Life upon the wicked stage ain't ever what a girl supposes.
The casts, the curtain calls, the exquisitely tailored costumes built just for you--everything about singing and dancing for a living has surpassed my expectations. And the applause ain't bad either.
One day your alarm wakes you up at 5:30 am. You glance over at your backpack that you, a 30-something adult, have packed with tap shoes, character shoes, ballet flats, dance clothes, hot rollers, hairspray, Russian Red MAC lipstick, non-dancing heels, a wrinkle-free audition dress, and a three-ring binder of sheet music. You peek out the window and see the snow starting to stick. You know that to secure an audition appointment, you'll have to arrive at the audition by 6:30 am, but you may not be let into the building until 8.
Once inside the building, you'll have to sit on the floor (if you're lucky) in a room packed with hundreds of women with similarly bulging backpacks, all fighting to use three electrical outlets and talking in overly bright voices about nothing. If you're unlucky, you may find yourself standing up, shoulder-to-shoulder, in a hallway with a frazzled building manager charging you with the impossible task of not being a fire hazard.
It's now 5:40 am. Is it worth going to all that trouble to compete with two hundred girls for two spots in a show that will give you five weeks of work at $600 per week?
I used to think it was worth the trouble.
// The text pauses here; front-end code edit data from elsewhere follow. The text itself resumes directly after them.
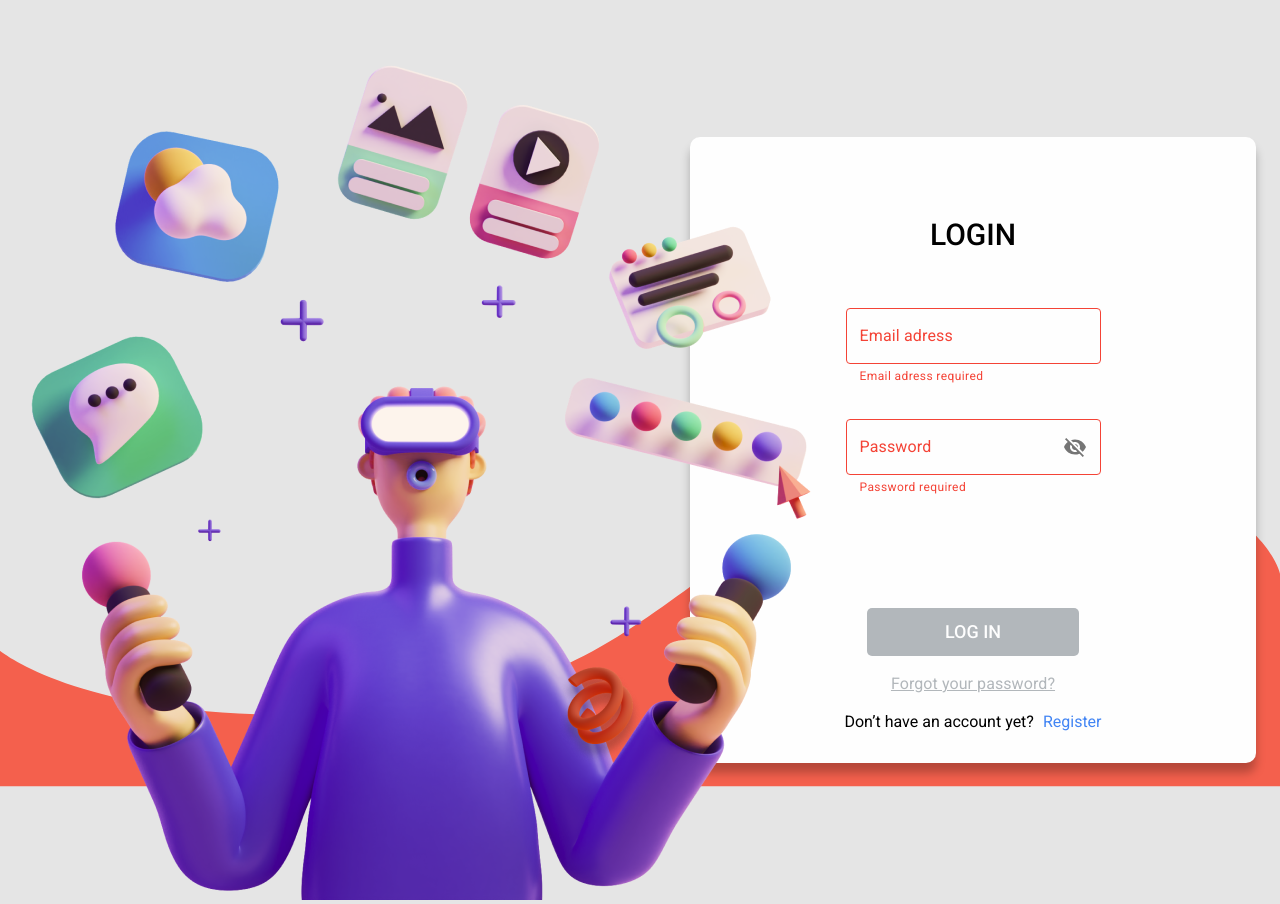
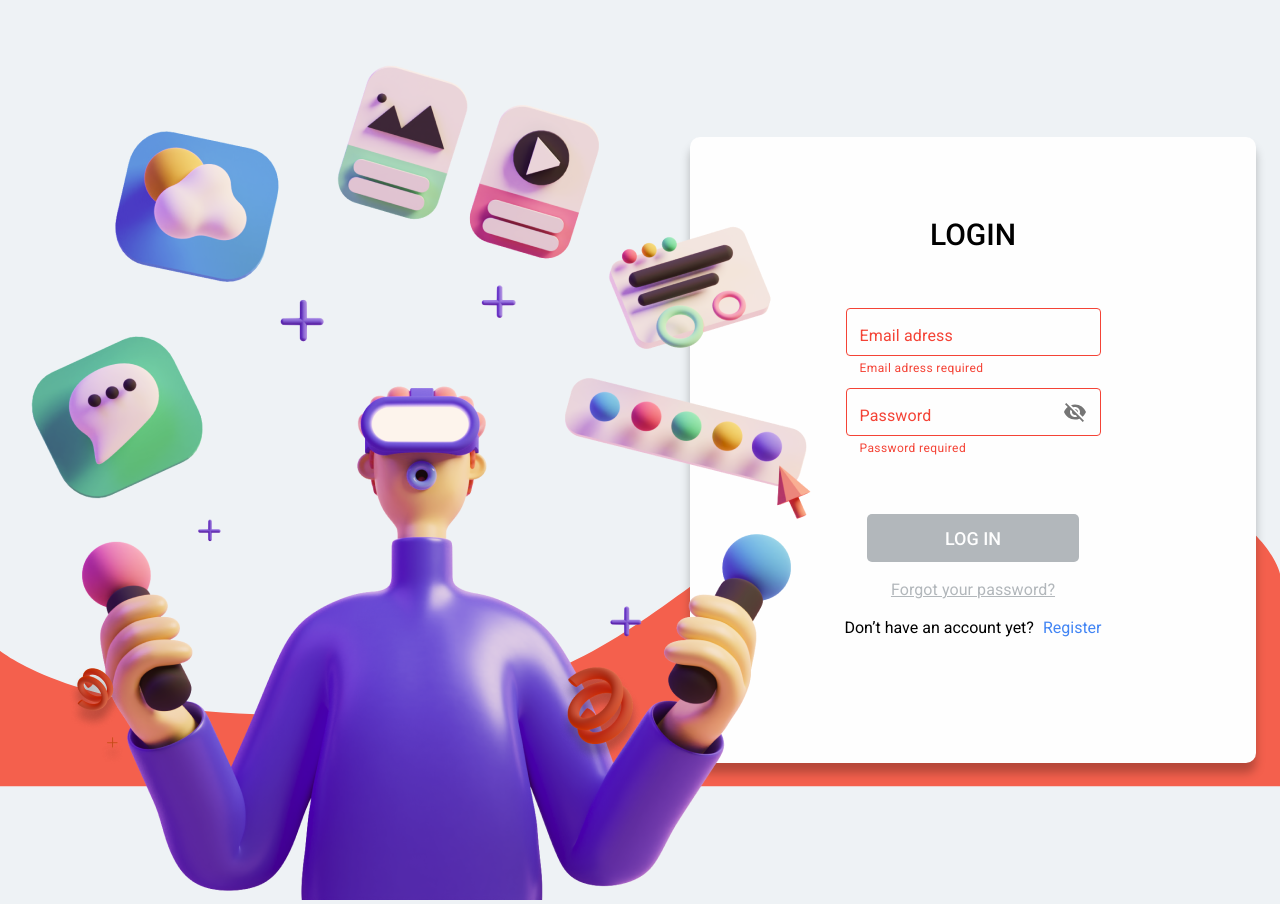
Before and after one commit to karrtopelka/voypost-login, a React (Create React App) app: page / in a window 1280 px wide. Built offline with nearby package versions, Linux system fonts and the light colour scheme.

Commit message:
desktop page done 2

```diff
--- a/src/App.css
+++ b/src/App.css
@@ -10,6 +10,13 @@
   right: 591px;
 }
 
+.app__spiral2 {
+  z-index: 3;
+  position: absolute;
+  bottom: 6px;
+  left: 0px;
+}
+
 .app > div:last-child {
   position: absolute;
   bottom: -10px;
--- a/src/App.js
+++ b/src/App.js
@@ -3,6 +3,7 @@ import './App.css';
 import InputForm from './components/InputForm/InputForm';
 import main_image from './assets/main_image.png';
 import main_spiral from './assets/main_spiral.png';
+import main_spiral2 from './assets/main_spiral2.png';
 
 function App() {
   return (
@@ -12,7 +13,10 @@ function App() {
         <img src={`${main_image}`} alt="main__boy" />
       </div>
       <div className="app__spiral">
-        <img src={`${main_spiral}`} alt="main__boy" />
+        <img src={`${main_spiral}`} alt="main__spiral" />
+      </div>
+      <div className="app__spiral2">
+        <img src={`${main_spiral2}`} alt="main__spiral2" />
       </div>
       <div>
         <svg
--- a/src/components/InputForm/InputForm.css
+++ b/src/components/InputForm/InputForm.css
@@ -29,8 +29,13 @@
 }
 
 .input__wrapper div {
+  height: 48px;
   border-color: var(--zero);
   color: var(--zero) !important;
+}
+
+.MuiInputLabel-outlined {
+  transform: translate(14px, 16px) scale(1);
 }
 
 .input__wrapper > div:last-child {
@@ -83,7 +88,8 @@
   display: flex;
 }
 
-.input__register > p:last-child {
+.input__register > a {
+  text-decoration: none;
   color: #4285f4;
   padding-left: 9px;
 }
--- a/src/components/InputForm/InputForm.js
+++ b/src/components/InputForm/InputForm.js
@@ -61,7 +61,7 @@ const InputForm = () => {
           <p className="input__forgot">Forgot your password?</p>
           <div className="input__register">
             <p>Don’t have an account yet?</p>
-            <p>Register</p>
+            <a href="#">Register</a>
           </div>
         </Grid>
       </div>
--- a/src/index.css
+++ b/src/index.css
@@ -16,7 +16,7 @@
 }
 
 body {
-  background-color: #e5e5e5;
+  background-color: #eef2f5;
   margin: 0;
   font-family: 'Roboto', sans-serif;
   -webkit-font-smoothing: antialiased;
```
Also changed, not shown: src/assets/main_spiral2.png (added).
Though I would complain about auditions, I would enjoy the challenge and the excitement and the camaraderie of my true friends, girls that I went to happy hour with after auditions, and my "audition friends," girls whose names and resumes I knew but that I didn't see outside the audition holding room.
Auditioning is exhausting--but what's my other option? Working nine-to-five at a job where no one applauds for you? Where's the fun in that?
I know I need to move on. But it's not easy.
Someone recently described leaving the theater life as a grieving process. And thinking about shelving that part of my life really does feel like a loss. Living your dream is intoxicating. It's hard to walk away, to move on. But more often than not, I find myself wanting to put down that backpack.
I keep hoping that the thrills of the "real world," like getting a weekly paycheck and going to one place everyday instead of running to five auditions in eight hours, will outweigh the addictive high of booking a job. And slowly, I'm beginning to appreciate the little things--like walking out the door with nothing but a small purse. (My non-sagging shoulders love it, too.)
Can stability really ever win over excitement? It's hard to say. Will I ever really leave theater behind? That's hard to say, too.
But I do know this: the thought of leaving my tap shoes, character shoes, ballet flats, dance clothes, hot rollers, hairspray, Russian Red MAC lipstick, non-dancing heels, wrinkle-free audition dress, and three-ring binder of sheet music is getting more appealing by the day.
For now, I'm still watching the snow fall and considering my options.